  2) What shall be the name of the standard "white pages" functions.  All
     upper case or all lower case.
Certainly I hope no one is still trying to throw out the reader escape
conventions, by which *any* default choice can be ignored (i.e., backslash
and vertical bar).  

I'm a little appalled that so few have seen the advantage of a case-sensitive
reader with a shift-lockable keyboard.  Having adjusted to InterLisp on the
XEROX keyboard I can honestly say that I prefer it slightly to the case-
insensitive MIT world that I came from.  In fact, oodles of InterLisp users 
seem to have no trouble typing the uppercase names of standard functions 
(and thereby being coaxed into using mostly uppercase for their own symbols)
in this case-sensitive system.

Some keyboards have a shift-lock key that is less usable than desirable;
even if we should adopt a case-sensitive reader (I think unlikely?) would
it be in any way desireable to decide such an important issue on the basis
of some keyboard manufacturer's goof?

Thus I'd prefer to bypass Masinter's "modest" proposal, agreeing with Moon
that it is a "radical" proposal, not because of wanting the default reader to be
case-sensitive (note however, that Moon strongly objects to this) but because 
of the gross switch of *historic* function names from "CAR" to "car" and so on. 
This, I'm sure, almost anyone in the non-Franz MacLisp/Lispm community
would find totally unacceptable.   I refer again to the mistake made in Multics
MacLisp, which adopted this notion, and the years of pain we had 
accommodating to it (see also Moon's commentary on this point.) 

In fact, Larry's later message of 31-Aug-82 18:51:03 PDT (Tuesday)  makes
it abundantly clear that the current (non-radical) mode of operation is 
a winner.  As he says:
   I have on more than one occasion taken someone else's Interlisp program 
   and (without very much pain) converted all of the MixedCaseIdentifiers 
   to ALLUPPERCASE before including it in the Interlisp system (in which,
   although mixed case is allowed, all standard functions are uppercase to avoid
   This has been acceptable.
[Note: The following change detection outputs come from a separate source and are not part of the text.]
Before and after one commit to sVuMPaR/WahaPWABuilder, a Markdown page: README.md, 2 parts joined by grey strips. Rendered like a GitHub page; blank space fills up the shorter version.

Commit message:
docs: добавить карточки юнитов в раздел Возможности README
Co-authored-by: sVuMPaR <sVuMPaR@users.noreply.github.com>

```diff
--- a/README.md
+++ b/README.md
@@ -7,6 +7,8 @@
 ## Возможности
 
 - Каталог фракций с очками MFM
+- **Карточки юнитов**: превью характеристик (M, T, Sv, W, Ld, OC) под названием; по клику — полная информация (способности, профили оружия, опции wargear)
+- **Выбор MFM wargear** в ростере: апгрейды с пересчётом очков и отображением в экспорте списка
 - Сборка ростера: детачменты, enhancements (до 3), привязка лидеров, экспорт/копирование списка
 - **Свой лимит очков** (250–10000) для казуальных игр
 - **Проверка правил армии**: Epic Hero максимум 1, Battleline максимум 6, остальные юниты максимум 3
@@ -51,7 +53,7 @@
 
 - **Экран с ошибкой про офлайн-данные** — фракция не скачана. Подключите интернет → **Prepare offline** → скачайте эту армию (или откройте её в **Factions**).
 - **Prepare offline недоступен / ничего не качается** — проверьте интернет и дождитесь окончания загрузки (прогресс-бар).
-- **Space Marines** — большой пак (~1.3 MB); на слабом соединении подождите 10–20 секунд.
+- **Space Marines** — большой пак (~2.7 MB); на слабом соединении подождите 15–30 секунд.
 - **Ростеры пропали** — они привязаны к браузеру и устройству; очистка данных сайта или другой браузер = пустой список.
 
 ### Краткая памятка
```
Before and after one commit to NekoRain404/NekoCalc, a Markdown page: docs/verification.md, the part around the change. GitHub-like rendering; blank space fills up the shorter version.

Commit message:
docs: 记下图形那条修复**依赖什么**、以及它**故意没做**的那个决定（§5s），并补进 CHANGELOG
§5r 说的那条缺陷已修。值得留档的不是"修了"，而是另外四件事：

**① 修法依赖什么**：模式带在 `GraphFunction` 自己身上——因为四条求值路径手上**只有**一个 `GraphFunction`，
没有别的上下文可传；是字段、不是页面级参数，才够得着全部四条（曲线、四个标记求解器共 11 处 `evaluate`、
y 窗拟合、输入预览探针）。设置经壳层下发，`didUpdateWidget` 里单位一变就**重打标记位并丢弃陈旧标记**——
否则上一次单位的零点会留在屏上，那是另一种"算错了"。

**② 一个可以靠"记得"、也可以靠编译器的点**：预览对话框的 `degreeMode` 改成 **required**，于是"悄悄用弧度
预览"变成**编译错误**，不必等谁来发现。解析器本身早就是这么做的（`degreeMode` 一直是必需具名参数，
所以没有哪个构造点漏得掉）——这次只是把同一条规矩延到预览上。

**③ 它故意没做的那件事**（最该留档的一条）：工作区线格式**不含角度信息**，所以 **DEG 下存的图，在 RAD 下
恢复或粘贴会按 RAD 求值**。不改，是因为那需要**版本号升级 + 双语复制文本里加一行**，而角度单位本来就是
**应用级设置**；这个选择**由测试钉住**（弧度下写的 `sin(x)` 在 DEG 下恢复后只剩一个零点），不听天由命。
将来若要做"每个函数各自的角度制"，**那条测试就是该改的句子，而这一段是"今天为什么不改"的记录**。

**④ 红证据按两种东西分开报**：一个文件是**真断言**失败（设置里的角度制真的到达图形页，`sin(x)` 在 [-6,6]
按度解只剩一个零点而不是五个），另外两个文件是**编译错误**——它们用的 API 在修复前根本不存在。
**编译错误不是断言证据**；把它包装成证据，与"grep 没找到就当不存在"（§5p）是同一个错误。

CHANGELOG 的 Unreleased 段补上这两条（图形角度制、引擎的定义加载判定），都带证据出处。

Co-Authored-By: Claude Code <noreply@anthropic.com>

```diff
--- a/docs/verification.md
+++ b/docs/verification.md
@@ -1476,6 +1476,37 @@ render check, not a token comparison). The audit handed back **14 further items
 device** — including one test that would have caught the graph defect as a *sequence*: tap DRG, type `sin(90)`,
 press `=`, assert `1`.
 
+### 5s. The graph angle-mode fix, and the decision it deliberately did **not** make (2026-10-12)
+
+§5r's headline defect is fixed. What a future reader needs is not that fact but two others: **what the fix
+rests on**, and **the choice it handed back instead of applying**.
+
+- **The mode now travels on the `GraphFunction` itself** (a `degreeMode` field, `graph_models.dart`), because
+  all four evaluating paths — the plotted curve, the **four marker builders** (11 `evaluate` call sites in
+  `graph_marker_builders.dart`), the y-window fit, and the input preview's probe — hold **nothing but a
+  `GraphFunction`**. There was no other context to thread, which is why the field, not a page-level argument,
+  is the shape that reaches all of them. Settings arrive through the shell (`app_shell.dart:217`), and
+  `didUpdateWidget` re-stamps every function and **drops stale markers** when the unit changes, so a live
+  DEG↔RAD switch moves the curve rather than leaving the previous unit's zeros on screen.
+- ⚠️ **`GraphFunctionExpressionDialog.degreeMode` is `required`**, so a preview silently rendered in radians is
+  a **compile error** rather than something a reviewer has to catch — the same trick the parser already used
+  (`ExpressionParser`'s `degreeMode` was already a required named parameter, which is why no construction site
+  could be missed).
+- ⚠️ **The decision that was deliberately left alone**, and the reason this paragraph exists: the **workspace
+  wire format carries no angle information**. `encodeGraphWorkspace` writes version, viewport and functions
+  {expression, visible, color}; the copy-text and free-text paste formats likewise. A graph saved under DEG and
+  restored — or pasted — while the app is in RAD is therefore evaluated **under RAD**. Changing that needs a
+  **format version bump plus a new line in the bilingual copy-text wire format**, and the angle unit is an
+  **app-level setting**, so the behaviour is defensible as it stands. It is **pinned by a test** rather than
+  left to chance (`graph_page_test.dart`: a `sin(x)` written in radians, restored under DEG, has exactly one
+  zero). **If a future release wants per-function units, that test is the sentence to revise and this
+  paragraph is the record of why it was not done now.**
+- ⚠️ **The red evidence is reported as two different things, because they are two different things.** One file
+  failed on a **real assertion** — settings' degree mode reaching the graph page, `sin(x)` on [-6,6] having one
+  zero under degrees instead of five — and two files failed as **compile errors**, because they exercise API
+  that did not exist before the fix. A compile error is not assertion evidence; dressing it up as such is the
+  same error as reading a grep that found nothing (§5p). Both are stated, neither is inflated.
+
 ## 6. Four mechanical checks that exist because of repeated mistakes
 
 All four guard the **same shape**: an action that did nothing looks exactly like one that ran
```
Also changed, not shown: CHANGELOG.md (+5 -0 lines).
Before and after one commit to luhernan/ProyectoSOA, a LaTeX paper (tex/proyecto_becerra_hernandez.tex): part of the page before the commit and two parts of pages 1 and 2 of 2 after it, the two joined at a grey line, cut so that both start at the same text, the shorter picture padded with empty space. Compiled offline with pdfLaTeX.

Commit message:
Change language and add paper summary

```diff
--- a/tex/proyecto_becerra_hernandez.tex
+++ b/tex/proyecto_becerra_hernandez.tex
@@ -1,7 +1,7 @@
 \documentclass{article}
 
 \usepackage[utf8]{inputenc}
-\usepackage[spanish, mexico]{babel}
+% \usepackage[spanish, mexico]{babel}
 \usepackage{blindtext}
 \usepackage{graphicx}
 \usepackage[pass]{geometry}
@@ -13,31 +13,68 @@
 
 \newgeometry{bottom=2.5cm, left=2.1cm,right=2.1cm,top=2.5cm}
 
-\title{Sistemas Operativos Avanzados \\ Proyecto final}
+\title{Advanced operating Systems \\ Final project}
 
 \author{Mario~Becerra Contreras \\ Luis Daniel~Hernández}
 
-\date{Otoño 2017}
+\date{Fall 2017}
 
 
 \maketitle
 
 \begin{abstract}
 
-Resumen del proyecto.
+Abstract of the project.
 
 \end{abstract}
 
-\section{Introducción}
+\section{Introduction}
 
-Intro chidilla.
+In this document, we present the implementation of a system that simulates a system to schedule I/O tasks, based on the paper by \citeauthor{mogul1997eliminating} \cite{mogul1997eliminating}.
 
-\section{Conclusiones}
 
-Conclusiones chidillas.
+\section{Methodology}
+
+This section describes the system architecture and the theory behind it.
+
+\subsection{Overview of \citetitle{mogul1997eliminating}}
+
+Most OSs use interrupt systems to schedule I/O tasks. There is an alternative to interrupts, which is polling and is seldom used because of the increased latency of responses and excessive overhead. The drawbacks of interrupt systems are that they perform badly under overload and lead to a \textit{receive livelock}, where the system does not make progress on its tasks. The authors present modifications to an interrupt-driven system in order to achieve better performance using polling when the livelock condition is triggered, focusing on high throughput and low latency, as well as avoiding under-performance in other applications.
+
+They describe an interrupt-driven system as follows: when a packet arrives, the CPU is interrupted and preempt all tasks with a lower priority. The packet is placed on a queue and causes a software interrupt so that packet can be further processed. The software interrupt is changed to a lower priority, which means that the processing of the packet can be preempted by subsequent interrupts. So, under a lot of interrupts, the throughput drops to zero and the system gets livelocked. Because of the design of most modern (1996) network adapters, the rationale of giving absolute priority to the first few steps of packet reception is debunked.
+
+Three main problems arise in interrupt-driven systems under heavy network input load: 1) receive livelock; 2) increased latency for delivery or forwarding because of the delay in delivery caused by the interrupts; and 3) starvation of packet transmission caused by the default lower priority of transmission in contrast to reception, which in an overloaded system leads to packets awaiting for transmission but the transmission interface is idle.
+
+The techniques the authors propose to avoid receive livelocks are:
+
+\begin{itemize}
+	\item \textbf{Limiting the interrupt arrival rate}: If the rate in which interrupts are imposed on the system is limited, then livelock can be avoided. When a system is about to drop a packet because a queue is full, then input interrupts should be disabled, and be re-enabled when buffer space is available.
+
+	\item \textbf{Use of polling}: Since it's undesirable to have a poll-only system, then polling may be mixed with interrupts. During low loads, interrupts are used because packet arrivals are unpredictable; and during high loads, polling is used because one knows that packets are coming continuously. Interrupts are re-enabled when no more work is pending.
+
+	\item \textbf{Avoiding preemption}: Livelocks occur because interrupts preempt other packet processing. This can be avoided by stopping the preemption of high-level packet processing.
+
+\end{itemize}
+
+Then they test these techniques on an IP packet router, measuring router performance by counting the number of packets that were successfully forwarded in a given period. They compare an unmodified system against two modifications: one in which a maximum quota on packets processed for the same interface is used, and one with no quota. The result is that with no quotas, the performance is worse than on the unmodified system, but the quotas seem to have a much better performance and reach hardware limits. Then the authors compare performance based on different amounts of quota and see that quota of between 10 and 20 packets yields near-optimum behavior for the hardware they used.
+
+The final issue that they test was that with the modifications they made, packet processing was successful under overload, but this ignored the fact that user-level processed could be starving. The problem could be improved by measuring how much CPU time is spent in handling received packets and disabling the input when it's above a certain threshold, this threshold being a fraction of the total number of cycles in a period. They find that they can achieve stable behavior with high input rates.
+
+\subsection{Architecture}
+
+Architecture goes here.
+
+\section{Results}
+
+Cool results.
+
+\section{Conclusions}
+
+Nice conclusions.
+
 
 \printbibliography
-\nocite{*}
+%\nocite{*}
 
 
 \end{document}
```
That is: "it tells the case-sensitive folks that 
   it is OK for them to use mixed-case with sensitivity, but that if they do so, 
   their package will have to be converted before it will be accepted into
Wouldn't there be less confusion if we adopted this as a modest proposal, namely
that "...all standard functions are uppercase to avoid confusion."

Incidentally, I view the style of the CL manual as more GLS's personal
preference about readability of manuals, rather than any inherent property
from which we can deduce an answer to the question in front of us.   I
myself would prefer UPPERCASE for white-pages function names for exactly 
the same reason, readability -- but this is an extremely small point and I'll be
happy with whatever GLS does about it.